Intel Corp. (Nasdaq: INTC), the world's No. 1 semiconductor manufacturer by sales, has updated its corporate responsibility plan and said it will try to further reduce the environmental impact of its products over the next eight years.
The company's 2011 Corporate Responsibility Report (PDF), published today, outlined the achievements, challenges, and opportunities Intel has identified as it tries to improve its relationship with all levels of society, including governments, people, and communities in all the countries where it has operations.
Intel said it has made some significant advances in the last few years, but it also identified areas of concern, including the fact that it continues to generate more "chemical waste on a per chip basis" than it would prefer. It linked a failure to reduce chemical waste to continuing success in key markets. As sales have climbed over the last five years (from $38.3 billion in 2007 to $54 billion in 2011), so has the amount of chemical waste Intel has generated.

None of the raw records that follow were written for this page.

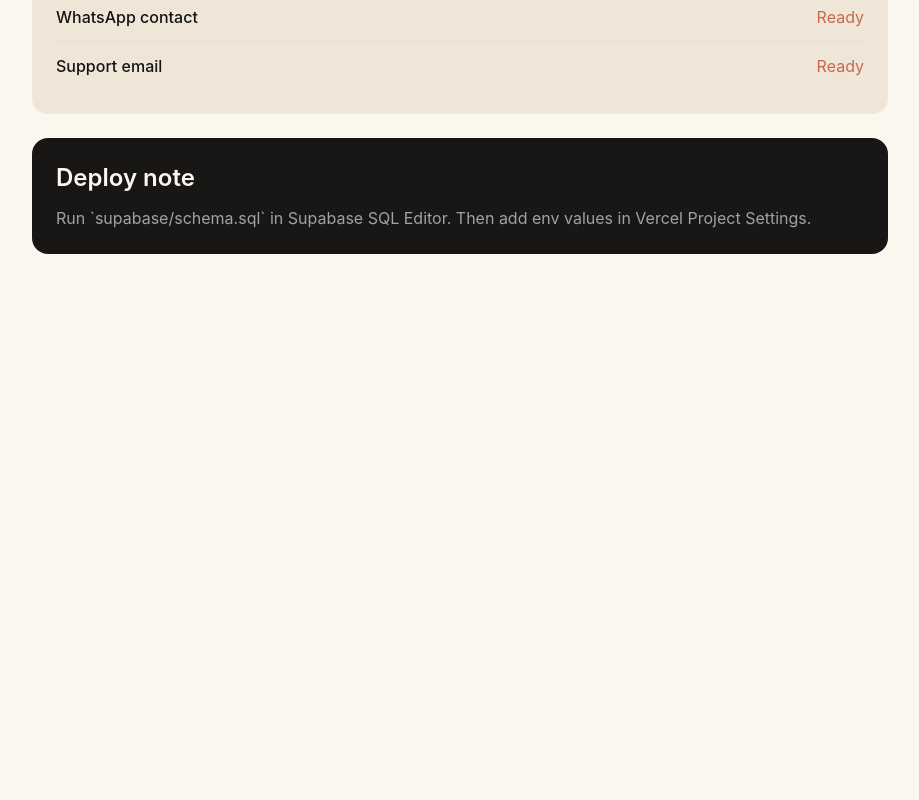
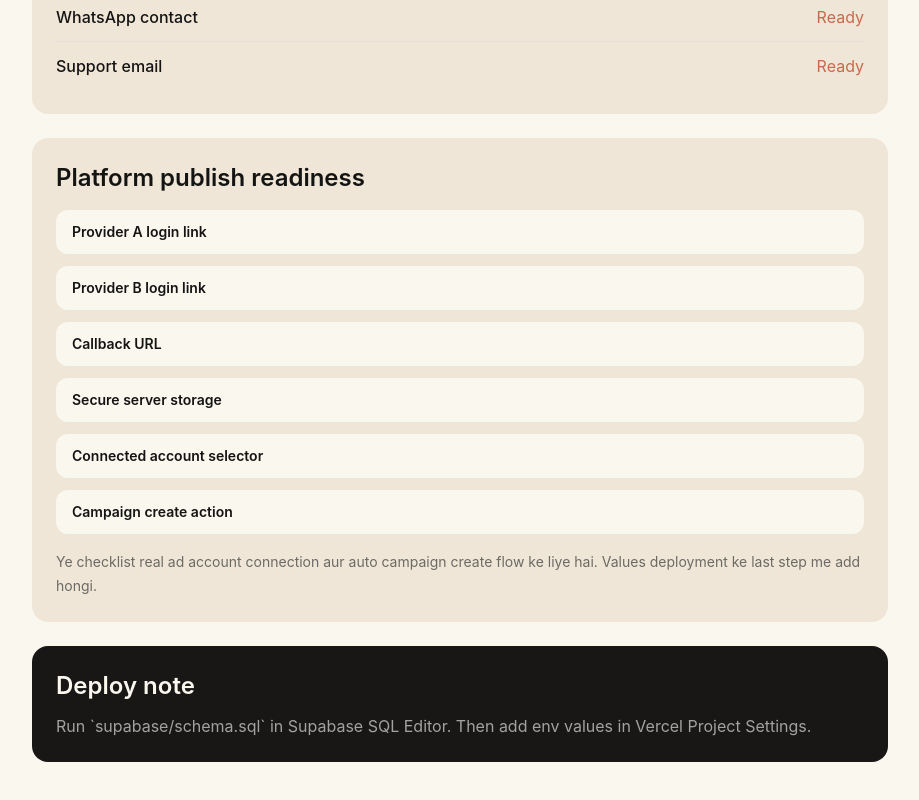
Before and after one commit to lkmeeena882437-dotcom/Launch1stAd.ai, a Next.js app: page /setup in a window 1280 px wide. Shown: the part 492-1292 px from the top of the page, without its empty margins (180-1099 px from the left). Before the commit the page ends 800 px from the top, so only its background shows below. Built offline with nearby package versions, Linux system fonts and the light colour scheme; no server answers.

Commit message:
Add platform publish readiness checklist

```diff
--- a/app/setup/page.tsx
+++ b/app/setup/page.tsx
@@ -10,6 +10,15 @@ function StatusRow({ label, ready }: { label: string; ready: boolean }) {
     </div>
   );
 }
+
+const platformItems = [
+  "Provider A login link",
+  "Provider B login link",
+  "Callback URL",
+  "Secure server storage",
+  "Connected account selector",
+  "Campaign create action"
+];
 
 export default function SetupPage() {
   const config = getAppConfig();
@@ -34,6 +43,13 @@ export default function SetupPage() {
           <StatusRow label="WhatsApp contact" ready={config.whatsappReady} />
           <StatusRow label="Support email" ready={config.supportEmailReady} />
         </div>
+        <div className="mt-6 rounded-2xl bg-card p-6">
+          <h2 className="text-2xl font-semibold">Platform publish readiness</h2>
+          <div className="mt-4 grid gap-3">
+            {platformItems.map((item) => <div key={item} className="rounded-xl bg-canvas px-4 py-3 text-sm font-semibold">{item}</div>)}
+          </div>
+          <p className="mt-4 text-sm leading-6 text-muted">Ye checklist real ad account connection aur auto campaign create flow ke liye hai. Values deployment ke last step me add hongi.</p>
+        </div>
         <div className="mt-6 rounded-2xl bg-dark p-6 text-canvas">
           <h2 className="text-2xl font-semibold">Deploy note</h2>
           <p className="mt-3 text-white/60">Run `supabase/schema.sql` in Supabase SQL Editor. Then add env values in Vercel Project Settings.</p>
```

Despite a stated intention to intensify efforts to keep chemical waste down, its sales growth plans will most likely make this a difficult objective. For instance, to expand offerings beyond its bread and butter (the slower-growing PC microprocessor market), Intel is charging into markets like consumer electronics, and any success it records here will only increase the amount of chemical waste it generates.
Nevertheless, Intel CEO Paul Otellini wrote in a letter attached to the report that finding ways to reduce the impact of its continuing success on society will remain an important goal over the next several years. "We have an ambitious vision for the next decade: Create and extend computing technology to connect and enrich the lives of every person on earth," he wrote. "We continued to face challenges in the areas of water conservation and chemical waste reduction, but we have set new 2020 environmental goals to drive continuous improvement in both our manufacturing operations and the energy efficiency of our products."
I will be exploring some of the opportunities, challenges, and successes identified by Intel in future blogs. For now, I would like to share with you the critical factors detailed by the company in the report. It was particularly interesting that Intel put supply chain management at the core of its corporate responsibility strategy. After I pored over the full report, my initial conclusion was that the company had listed some admirable supply chain goals, but the challenges in achieving them are equally daunting for an enterprise of this size. It must balance the demands of its growth strategy with the potential impact on the environment.
Intel puts its "Goals for 2012 and Beyond" in five categories: environment, employees, supply chain, society, and governance. Here are the key elements of the environment and supply chain goals as detailed in the Intel report. I will discuss the other categories in future blogs.
Reduce direct greenhouse gas emissions by 10% on a per chip basis by 2020 from 2010 levels.
Achieve additional energy savings of 1.4 billion kWh from 2012 to 2015, and publish additional energy conservation targets for 2016−2020 in our 2012 report.
Reduce water use per chip below 2010 levels by 2020...
Achieve zero chemical waste to landfill by 2020.
Achieve a 90% solid waste recycle rate by 2020.
Reduce chemical waste generation by 10% on a per chip basis by 2020 from 2010 levels.
Implement an enhanced "green" chemistry screening and selection process for 100% of new chemicals and gases by 2020.
Design all new buildings to a minimum LEED Silver Certification level between 2010 and 2020.
Increase the energy efficiency of notebook computers and data center products 25x by 2020 from 2010 levels.
Complete or review 50 on-site supplier audits to drive reduction in priority and major findings, and faster time to closure.
By the end of 2012, demonstrate that our microprocessors are validated as conflict-free for tantalum; and by the end of 2013, manufacture the world's first microprocessor fully validated as conflict-free across all four minerals.
Set expectations for our top Tier 1 suppliers on the reporting of greenhouse gas emissions, water, and waste metrics, and on the establishment of reduction goals. Request that our top 75 suppliers publish Global Reporting Initiative (GRI)-based sustainability reports beginning in 2013.
Reduce the weight of our packaging by 25% from 2011 levels.
Establish a 100% "green" Intel ground transportation fleet by 2016.
Include historically under-represented businesses in 100% of all eligible bidding opportunities.